Compared to other parts of the country, Drysdale suggested the younger rocks of California require less pressure to inject wastewater, meaning less stress on faults. Earthquakes in the state also tend to happen four or five miles deeper than where companies frack or inject wastewater, Drysdale said, adding that the EPA must approve each well, and that the public is able to provide input before any permit issued.
“[T]here’s a very transparent, thorough process in place,” he said.
California also has “the most extensive seismic monitoring network in the nation,” Drysdale suggested, so if there was a connection between energy company practices and seismic activity, the state’s geologists would know about it.
Sullivan disputed that assertion. Given the high frequency of seismic activity in California, he suggested, some earthquake patterns might well get lost amid the noise. This is different from areas like Oklahoma, he noted, where a sudden increase in earthquakes immediately stands out.
Sullivan also suggested that while numerous studies have been conducted in the Eastern and Central parts of the country, the potential link between injection wells and seismicity in California is under-studied, making the recent analysis by CalTech resaerchers, published earlier this year in the journal Geophysical Research Letters, all the more important.
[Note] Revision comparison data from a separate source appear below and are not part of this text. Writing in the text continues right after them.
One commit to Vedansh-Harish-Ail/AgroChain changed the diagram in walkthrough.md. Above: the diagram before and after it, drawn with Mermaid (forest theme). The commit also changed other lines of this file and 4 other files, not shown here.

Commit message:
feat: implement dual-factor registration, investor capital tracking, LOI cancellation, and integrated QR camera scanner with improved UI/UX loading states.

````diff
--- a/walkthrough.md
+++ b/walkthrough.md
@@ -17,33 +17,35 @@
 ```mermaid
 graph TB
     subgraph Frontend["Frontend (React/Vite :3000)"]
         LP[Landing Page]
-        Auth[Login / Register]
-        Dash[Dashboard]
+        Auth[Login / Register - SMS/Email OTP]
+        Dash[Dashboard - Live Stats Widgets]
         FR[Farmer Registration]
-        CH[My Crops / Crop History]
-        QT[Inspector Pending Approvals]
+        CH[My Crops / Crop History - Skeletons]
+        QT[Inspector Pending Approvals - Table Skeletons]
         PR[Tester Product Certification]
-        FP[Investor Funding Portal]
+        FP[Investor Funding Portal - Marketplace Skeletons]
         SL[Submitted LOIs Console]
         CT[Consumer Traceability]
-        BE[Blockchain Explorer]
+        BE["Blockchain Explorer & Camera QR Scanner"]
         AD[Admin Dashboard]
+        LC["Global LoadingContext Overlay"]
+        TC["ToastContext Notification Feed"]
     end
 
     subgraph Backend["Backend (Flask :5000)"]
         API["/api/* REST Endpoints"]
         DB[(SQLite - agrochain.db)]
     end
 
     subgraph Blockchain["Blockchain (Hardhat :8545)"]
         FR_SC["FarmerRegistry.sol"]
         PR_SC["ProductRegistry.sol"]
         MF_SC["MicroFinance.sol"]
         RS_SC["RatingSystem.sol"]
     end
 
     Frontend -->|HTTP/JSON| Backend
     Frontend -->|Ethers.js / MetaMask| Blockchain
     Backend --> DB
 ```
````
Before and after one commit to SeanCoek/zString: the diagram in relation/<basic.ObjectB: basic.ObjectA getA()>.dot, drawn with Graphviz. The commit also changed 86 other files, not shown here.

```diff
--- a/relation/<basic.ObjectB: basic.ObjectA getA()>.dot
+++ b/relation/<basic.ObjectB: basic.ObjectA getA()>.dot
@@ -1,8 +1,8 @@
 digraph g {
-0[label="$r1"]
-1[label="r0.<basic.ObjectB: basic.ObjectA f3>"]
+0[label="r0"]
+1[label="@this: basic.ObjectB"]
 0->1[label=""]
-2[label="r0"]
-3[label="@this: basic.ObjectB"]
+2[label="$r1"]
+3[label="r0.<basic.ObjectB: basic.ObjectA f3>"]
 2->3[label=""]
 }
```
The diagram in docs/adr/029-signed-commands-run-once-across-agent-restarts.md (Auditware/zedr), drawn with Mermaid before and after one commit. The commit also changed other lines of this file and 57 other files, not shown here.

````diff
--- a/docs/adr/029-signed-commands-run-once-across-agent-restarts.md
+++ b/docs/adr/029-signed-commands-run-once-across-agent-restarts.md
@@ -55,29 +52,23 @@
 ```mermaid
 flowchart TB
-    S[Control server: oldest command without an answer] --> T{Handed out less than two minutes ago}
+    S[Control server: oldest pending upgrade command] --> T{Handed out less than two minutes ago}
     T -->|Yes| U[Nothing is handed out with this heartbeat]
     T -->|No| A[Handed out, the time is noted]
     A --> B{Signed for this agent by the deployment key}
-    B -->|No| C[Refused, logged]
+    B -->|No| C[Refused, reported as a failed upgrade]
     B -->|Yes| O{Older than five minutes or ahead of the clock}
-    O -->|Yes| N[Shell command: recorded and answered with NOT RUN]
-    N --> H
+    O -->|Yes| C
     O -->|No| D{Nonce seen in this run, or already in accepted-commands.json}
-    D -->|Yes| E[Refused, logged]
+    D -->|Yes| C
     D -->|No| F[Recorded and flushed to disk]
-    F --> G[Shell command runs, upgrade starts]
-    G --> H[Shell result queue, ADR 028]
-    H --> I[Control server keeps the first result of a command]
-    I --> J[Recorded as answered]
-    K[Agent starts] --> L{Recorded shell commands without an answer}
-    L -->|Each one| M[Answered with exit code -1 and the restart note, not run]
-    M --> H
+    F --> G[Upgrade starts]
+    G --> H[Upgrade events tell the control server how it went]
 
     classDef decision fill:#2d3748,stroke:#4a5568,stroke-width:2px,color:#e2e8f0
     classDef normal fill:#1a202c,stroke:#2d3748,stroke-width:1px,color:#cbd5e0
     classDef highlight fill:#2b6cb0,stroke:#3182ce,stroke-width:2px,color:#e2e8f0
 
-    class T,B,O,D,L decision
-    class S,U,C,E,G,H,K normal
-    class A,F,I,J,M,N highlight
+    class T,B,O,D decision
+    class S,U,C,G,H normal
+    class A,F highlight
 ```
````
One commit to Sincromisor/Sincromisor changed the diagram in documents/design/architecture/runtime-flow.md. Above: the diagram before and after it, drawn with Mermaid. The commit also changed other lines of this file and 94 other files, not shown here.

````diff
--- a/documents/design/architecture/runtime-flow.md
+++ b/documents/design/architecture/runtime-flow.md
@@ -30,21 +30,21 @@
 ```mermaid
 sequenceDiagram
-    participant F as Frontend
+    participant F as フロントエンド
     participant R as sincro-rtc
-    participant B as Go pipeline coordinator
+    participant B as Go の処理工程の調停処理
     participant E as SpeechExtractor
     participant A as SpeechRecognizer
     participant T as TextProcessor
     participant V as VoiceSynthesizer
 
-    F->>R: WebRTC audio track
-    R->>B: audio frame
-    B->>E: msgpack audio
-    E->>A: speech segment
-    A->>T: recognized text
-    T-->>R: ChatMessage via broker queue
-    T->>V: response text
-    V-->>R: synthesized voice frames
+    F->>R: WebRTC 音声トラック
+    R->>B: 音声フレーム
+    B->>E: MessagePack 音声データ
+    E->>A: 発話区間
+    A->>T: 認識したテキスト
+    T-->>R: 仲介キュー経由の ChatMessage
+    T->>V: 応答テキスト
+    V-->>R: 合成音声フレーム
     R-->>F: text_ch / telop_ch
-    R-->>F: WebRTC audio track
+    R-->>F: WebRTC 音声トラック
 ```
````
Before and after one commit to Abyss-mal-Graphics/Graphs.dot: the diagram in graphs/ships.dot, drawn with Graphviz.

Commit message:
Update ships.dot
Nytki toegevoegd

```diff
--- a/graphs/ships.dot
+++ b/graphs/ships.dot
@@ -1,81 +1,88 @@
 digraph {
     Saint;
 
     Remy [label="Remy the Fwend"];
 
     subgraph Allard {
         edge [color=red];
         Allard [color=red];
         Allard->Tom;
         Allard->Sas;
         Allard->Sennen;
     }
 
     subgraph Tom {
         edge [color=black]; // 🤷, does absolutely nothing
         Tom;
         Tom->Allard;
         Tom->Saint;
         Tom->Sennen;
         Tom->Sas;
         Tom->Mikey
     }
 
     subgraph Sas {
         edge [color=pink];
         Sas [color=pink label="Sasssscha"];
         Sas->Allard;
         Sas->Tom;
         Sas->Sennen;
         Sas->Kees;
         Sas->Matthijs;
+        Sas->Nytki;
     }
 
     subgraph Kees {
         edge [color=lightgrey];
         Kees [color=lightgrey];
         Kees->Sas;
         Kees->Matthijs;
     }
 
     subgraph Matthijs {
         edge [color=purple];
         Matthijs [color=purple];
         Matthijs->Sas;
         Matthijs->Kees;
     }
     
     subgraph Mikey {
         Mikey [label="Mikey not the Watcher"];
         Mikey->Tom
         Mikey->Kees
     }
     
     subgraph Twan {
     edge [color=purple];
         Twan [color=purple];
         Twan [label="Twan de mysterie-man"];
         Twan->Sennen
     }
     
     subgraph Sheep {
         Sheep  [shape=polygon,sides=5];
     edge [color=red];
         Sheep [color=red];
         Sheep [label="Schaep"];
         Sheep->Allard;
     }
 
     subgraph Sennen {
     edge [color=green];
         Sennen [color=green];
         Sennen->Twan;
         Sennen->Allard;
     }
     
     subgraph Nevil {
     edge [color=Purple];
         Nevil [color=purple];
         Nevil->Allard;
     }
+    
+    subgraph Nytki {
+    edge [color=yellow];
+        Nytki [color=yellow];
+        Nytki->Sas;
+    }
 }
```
That study, which looked at earthquakes along the White Wolf Fault in southern California, is the first to draw direct links between injection wells and seismic activity in the state. “Hydrogeological modeling revealed that wastewater disposal likely contributed to seismicity via localized pressure increase along a seismically active fault,” the researchers noted. “Our results suggest that induced seismicity may remain undetected in California without detailed analysis of local geologic setting, seismicity, and fluid diffusion.”
To be sure, earthquakes induced by injection well activity are typically small — less than magnitude 5.0 — although stronger ones have been detected. In 2011, for example, a magnitude 5.6 earthquake – the largest human-induced earthquake ever recorded – destroyed 14 homes and injured two people in Oklahoma. And David Jackson, a professor emeritus of geophysics at the University of California, Los Angeles, says that even small earthquakes can put stress on active faults, which can lead to larger and more powerful quakes.
“A lot of people think that small earthquakes reduce stress,” Jackson said. “That is clearly wrong.”
While small quakes can reduce stress on a single fault, they put more stress on connected or nearby faults, Jackson said. Small earthquakes can also cause aftershocks that are larger than the original. That doesn’t happen often, Jackson said, but an increase in the number of quakes will increase the chances of a big earthquake. He also points out that many small earthquakes can have an effect that is comparable to a single, much bigger earthquake.
“It’s like, what are more dangerous, bears or bees?” Jackson said. “Normally a single bee won’t kill you or chase you up a tree, but a bunch of them [might].”